EXERCISE DESCRIPTION:
An exact copy of all the data below is required.

****

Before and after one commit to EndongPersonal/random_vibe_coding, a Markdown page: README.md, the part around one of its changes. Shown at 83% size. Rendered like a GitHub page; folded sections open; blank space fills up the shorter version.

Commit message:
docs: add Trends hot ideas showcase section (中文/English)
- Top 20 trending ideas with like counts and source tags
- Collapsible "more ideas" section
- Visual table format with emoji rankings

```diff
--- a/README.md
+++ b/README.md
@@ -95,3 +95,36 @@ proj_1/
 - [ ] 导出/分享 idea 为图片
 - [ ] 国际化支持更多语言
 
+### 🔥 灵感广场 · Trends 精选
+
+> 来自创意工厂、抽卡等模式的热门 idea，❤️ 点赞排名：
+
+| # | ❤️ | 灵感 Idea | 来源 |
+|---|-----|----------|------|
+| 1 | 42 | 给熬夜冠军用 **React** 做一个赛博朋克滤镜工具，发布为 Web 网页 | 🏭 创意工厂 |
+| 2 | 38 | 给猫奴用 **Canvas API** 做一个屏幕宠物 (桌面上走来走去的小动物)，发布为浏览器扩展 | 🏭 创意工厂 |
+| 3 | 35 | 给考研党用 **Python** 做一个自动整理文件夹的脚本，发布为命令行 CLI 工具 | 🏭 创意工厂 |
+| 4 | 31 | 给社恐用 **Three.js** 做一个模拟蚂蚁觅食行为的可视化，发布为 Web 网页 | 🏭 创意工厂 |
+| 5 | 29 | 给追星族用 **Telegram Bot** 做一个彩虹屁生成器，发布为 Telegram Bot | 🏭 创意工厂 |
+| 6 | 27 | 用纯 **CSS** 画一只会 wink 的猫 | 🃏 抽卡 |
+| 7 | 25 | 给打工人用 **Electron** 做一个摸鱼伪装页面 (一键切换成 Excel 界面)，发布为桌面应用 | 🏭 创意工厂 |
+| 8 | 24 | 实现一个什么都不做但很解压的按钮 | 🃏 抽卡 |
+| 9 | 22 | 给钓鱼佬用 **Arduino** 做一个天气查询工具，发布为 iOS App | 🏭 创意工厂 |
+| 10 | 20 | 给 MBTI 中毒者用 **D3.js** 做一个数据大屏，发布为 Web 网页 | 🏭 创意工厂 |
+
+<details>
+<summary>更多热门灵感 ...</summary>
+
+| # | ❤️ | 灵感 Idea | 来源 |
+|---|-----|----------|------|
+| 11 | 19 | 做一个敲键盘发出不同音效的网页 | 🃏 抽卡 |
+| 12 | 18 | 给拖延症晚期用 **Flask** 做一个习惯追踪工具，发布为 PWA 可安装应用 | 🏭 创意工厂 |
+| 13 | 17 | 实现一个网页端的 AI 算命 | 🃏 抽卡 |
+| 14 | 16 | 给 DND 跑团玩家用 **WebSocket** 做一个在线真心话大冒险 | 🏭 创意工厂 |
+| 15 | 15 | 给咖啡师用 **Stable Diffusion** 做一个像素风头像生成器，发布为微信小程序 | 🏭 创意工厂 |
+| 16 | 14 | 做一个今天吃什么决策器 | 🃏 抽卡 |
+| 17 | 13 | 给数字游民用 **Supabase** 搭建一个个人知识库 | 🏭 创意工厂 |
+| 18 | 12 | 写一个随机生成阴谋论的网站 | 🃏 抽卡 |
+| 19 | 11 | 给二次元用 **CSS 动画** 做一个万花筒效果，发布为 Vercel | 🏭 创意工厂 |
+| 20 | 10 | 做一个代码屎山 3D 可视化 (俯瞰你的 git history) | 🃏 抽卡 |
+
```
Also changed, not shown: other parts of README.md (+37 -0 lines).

****

YOUR SOLUTION:
Before and after one commit to EndongPersonal/random_vibe_coding, a Markdown page: README.md, the part around one of its changes. Shown at 83% size. Rendered like a GitHub page; folded sections open; blank space fills up the shorter version.

Commit message:
docs: add Trends hot ideas showcase section (中文/English)
- Top 20 trending ideas with like counts and source tags
- Collapsible "more ideas" section
- Visual table format with emoji rankings

```diff
--- a/README.md
+++ b/README.md
@@ -95,3 +95,36 @@ proj_1/
 - [ ] 导出/分享 idea 为图片
 - [ ] 国际化支持更多语言
 
+### 🔥 灵感广场 · Trends 精选
+
+> 来自创意工厂、抽卡等模式的热门 idea，❤️ 点赞排名：
+
+| # | ❤️ | 灵感 Idea | 来源 |
+|---|-----|----------|------|
+| 1 | 42 | 给熬夜冠军用 **React** 做一个赛博朋克滤镜工具，发布为 Web 网页 | 🏭 创意工厂 |
+| 2 | 38 | 给猫奴用 **Canvas API** 做一个屏幕宠物 (桌面上走来走去的小动物)，发布为浏览器扩展 | 🏭 创意工厂 |
+| 3 | 35 | 给考研党用 **Python** 做一个自动整理文件夹的脚本，发布为命令行 CLI 工具 | 🏭 创意工厂 |
+| 4 | 31 | 给社恐用 **Three.js** 做一个模拟蚂蚁觅食行为的可视化，发布为 Web 网页 | 🏭 创意工厂 |
+| 5 | 29 | 给追星族用 **Telegram Bot** 做一个彩虹屁生成器，发布为 Telegram Bot | 🏭 创意工厂 |
+| 6 | 27 | 用纯 **CSS** 画一只会 wink 的猫 | 🃏 抽卡 |
+| 7 | 25 | 给打工人用 **Electron** 做一个摸鱼伪装页面 (一键切换成 Excel 界面)，发布为桌面应用 | 🏭 创意工厂 |
+| 8 | 24 | 实现一个什么都不做但很解压的按钮 | 🃏 抽卡 |
+| 9 | 22 | 给钓鱼佬用 **Arduino** 做一个天气查询工具，发布为 iOS App | 🏭 创意工厂 |
+| 10 | 20 | 给 MBTI 中毒者用 **D3.js** 做一个数据大屏，发布为 Web 网页 | 🏭 创意工厂 |
+
+<details>
+<summary>更多热门灵感 ...</summary>
+
+| # | ❤️ | 灵感 Idea | 来源 |
+|---|-----|----------|------|
+| 11 | 19 | 做一个敲键盘发出不同音效的网页 | 🃏 抽卡 |
+| 12 | 18 | 给拖延症晚期用 **Flask** 做一个习惯追踪工具，发布为 PWA 可安装应用 | 🏭 创意工厂 |
+| 13 | 17 | 实现一个网页端的 AI 算命 | 🃏 抽卡 |
+| 14 | 16 | 给 DND 跑团玩家用 **WebSocket** 做一个在线真心话大冒险 | 🏭 创意工厂 |
+| 15 | 15 | 给咖啡师用 **Stable Diffusion** 做一个像素风头像生成器，发布为微信小程序 | 🏭 创意工厂 |
+| 16 | 14 | 做一个今天吃什么决策器 | 🃏 抽卡 |
+| 17 | 13 | 给数字游民用 **Supabase** 搭建一个个人知识库 | 🏭 创意工厂 |
+| 18 | 12 | 写一个随机生成阴谋论的网站 | 🃏 抽卡 |
+| 19 | 11 | 给二次元用 **CSS 动画** 做一个万花筒效果，发布为 Vercel | 🏭 创意工厂 |
+| 20 | 10 | 做一个代码屎山 3D 可视化 (俯瞰你的 git history) | 🃏 抽卡 |
+
```
Also changed, not shown: other parts of README.md (+37 -0 lines).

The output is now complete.